WHAT THE TASK REQUIRES — Everything in the entries except the pictures must be repeated exactly.
BEGIN
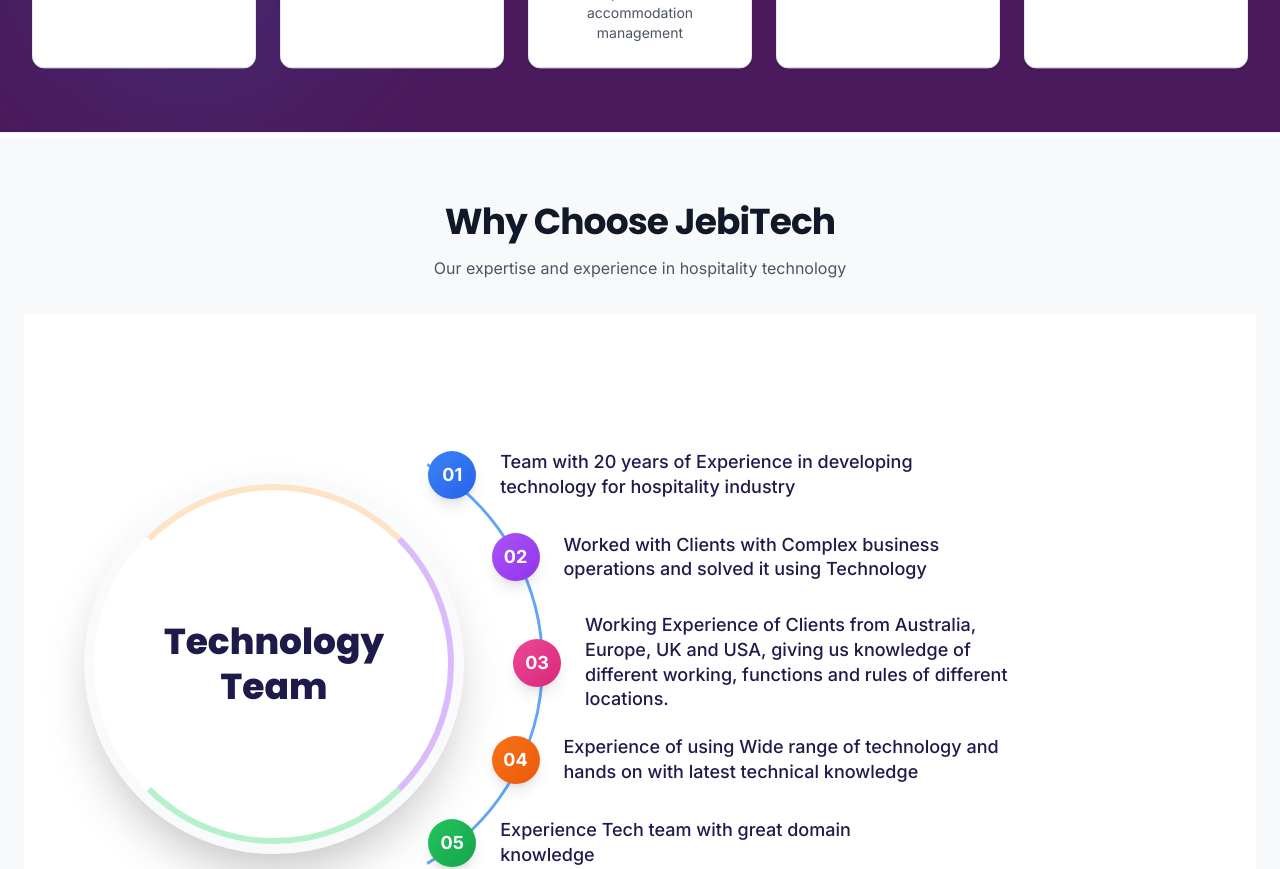
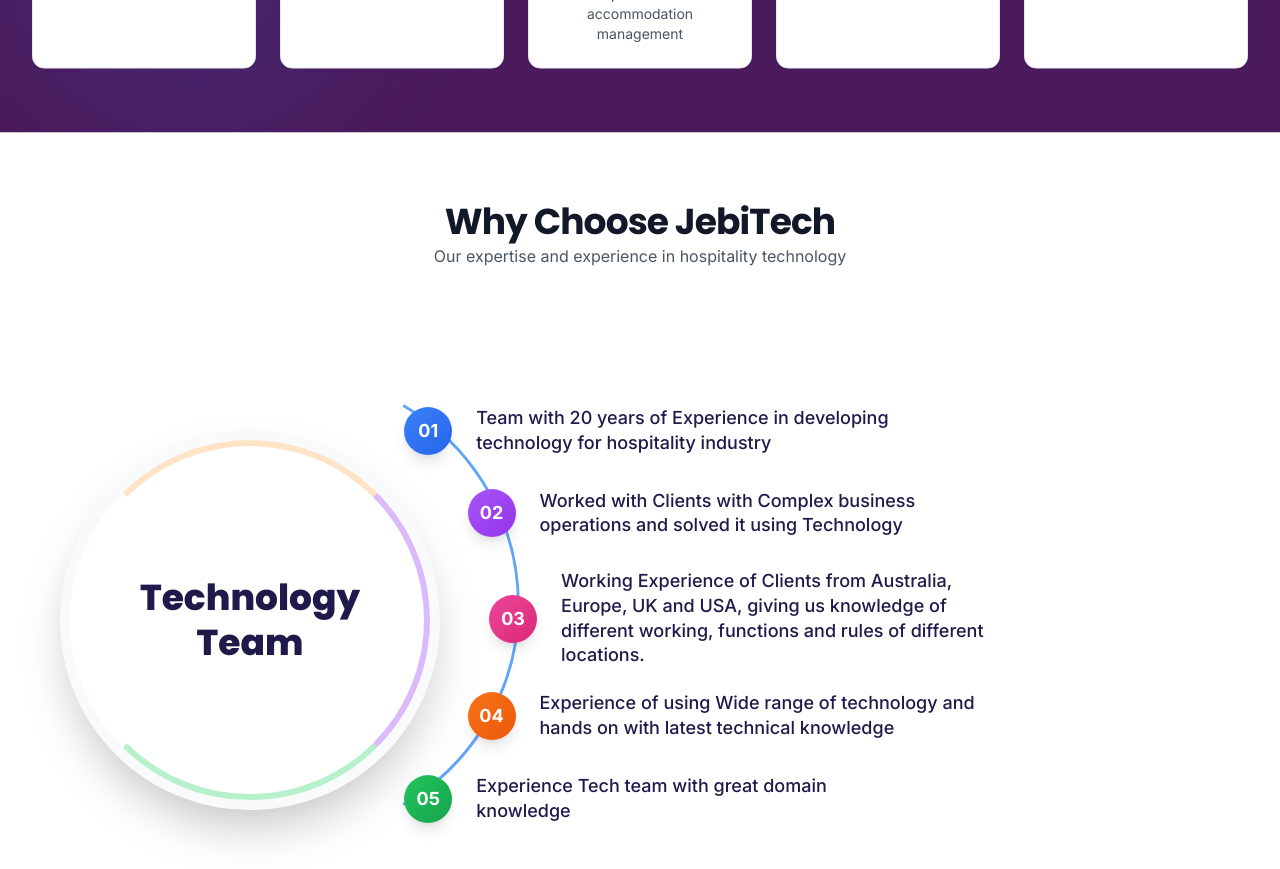
Before and after one commit to JEBITECH/jebi_website, a Next.js app: page / in a window 1280 px wide. Shown: the part 2840-3709 px from the top of the page. Built offline with nearby package versions, Linux system fonts and the light colour scheme.

Commit message:
decreased spacing from Why Choose JebiTech section

```diff
--- a/app/page.tsx
+++ b/app/page.tsx
@@ -327,12 +327,12 @@
 
       {/* 6. Why JebiTech - Animated */}
       <ParallaxSection speed={0.1}>
-        <div className="relative bg-secondary-gray py-8 sm:py-12 md:py-16 overflow-hidden">
-          <div className="container-custom px-4 sm:px-6 relative z-10">
+        <div className="relative pt-8 sm:pt-12 md:pt-16 overflow-hidden">
+          <div className="container-custom relative z-10">
             <AnimatedSection direction="up">
-              <div className="mx-auto max-w-2xl text-center mb-4 sm:mb-6 md:mb-8">
+              <div className="mx-auto max-w-2xl text-center">
                 <h2 className="text-3xl sm:text-4xl font-bold tracking-tight text-gray-900 font-heading">Why Choose JebiTech</h2>
-                <p className="mt-2 sm:mt-3 text-sm sm:text-base leading-6 sm:leading-7 text-gray-600">Our expertise and experience in hospitality technology</p>
+                <p className="text-sm sm:text-base leading-6 sm:leading-7 text-gray-600">Our expertise and experience in hospitality technology</p>
               </div>
             </AnimatedSection>
 
--- a/components/TechnologyTeamSection.tsx
+++ b/components/TechnologyTeamSection.tsx
@@ -62,7 +62,7 @@
             {/* Desktop View - Original Arc Design */}
             <section className="hidden lg:block relative w-full bg-white flex items-center justify-center">
                 {/* Wrapper to hold everything in place */}
-                <div className="relative w-full max-w-6xl h-[700px]">
+                <div className="relative w-full max-w-6xl h-[670px]">
 
                     {/* 1. THE MAIN SVG LAYER (Contains the Arc and the "Video" Pointer) */}
                     <svg
```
END
REPLY TO THE TASK —
Before and after one commit to JEBITECH/jebi_website, a Next.js app: page / in a window 1280 px wide. Shown: the part 2840-3709 px from the top of the page. Built offline with nearby package versions, Linux system fonts and the light colour scheme.

Commit message:
decreased spacing from Why Choose JebiTech section

```diff
--- a/app/page.tsx
+++ b/app/page.tsx
@@ -327,12 +327,12 @@
 
       {/* 6. Why JebiTech - Animated */}
       <ParallaxSection speed={0.1}>
-        <div className="relative bg-secondary-gray py-8 sm:py-12 md:py-16 overflow-hidden">
-          <div className="container-custom px-4 sm:px-6 relative z-10">
+        <div className="relative pt-8 sm:pt-12 md:pt-16 overflow-hidden">
+          <div className="container-custom relative z-10">
             <AnimatedSection direction="up">
-              <div className="mx-auto max-w-2xl text-center mb-4 sm:mb-6 md:mb-8">
+              <div className="mx-auto max-w-2xl text-center">
                 <h2 className="text-3xl sm:text-4xl font-bold tracking-tight text-gray-900 font-heading">Why Choose JebiTech</h2>
-                <p className="mt-2 sm:mt-3 text-sm sm:text-base leading-6 sm:leading-7 text-gray-600">Our expertise and experience in hospitality technology</p>
+                <p className="text-sm sm:text-base leading-6 sm:leading-7 text-gray-600">Our expertise and experience in hospitality technology</p>
               </div>
             </AnimatedSection>
 
--- a/components/TechnologyTeamSection.tsx
+++ b/components/TechnologyTeamSection.tsx
@@ -62,7 +62,7 @@
             {/* Desktop View - Original Arc Design */}
             <section className="hidden lg:block relative w-full bg-white flex items-center justify-center">
                 {/* Wrapper to hold everything in place */}
-                <div className="relative w-full max-w-6xl h-[700px]">
+                <div className="relative w-full max-w-6xl h-[670px]">
 
                     {/* 1. THE MAIN SVG LAYER (Contains the Arc and the "Video" Pointer) */}
                     <svg
```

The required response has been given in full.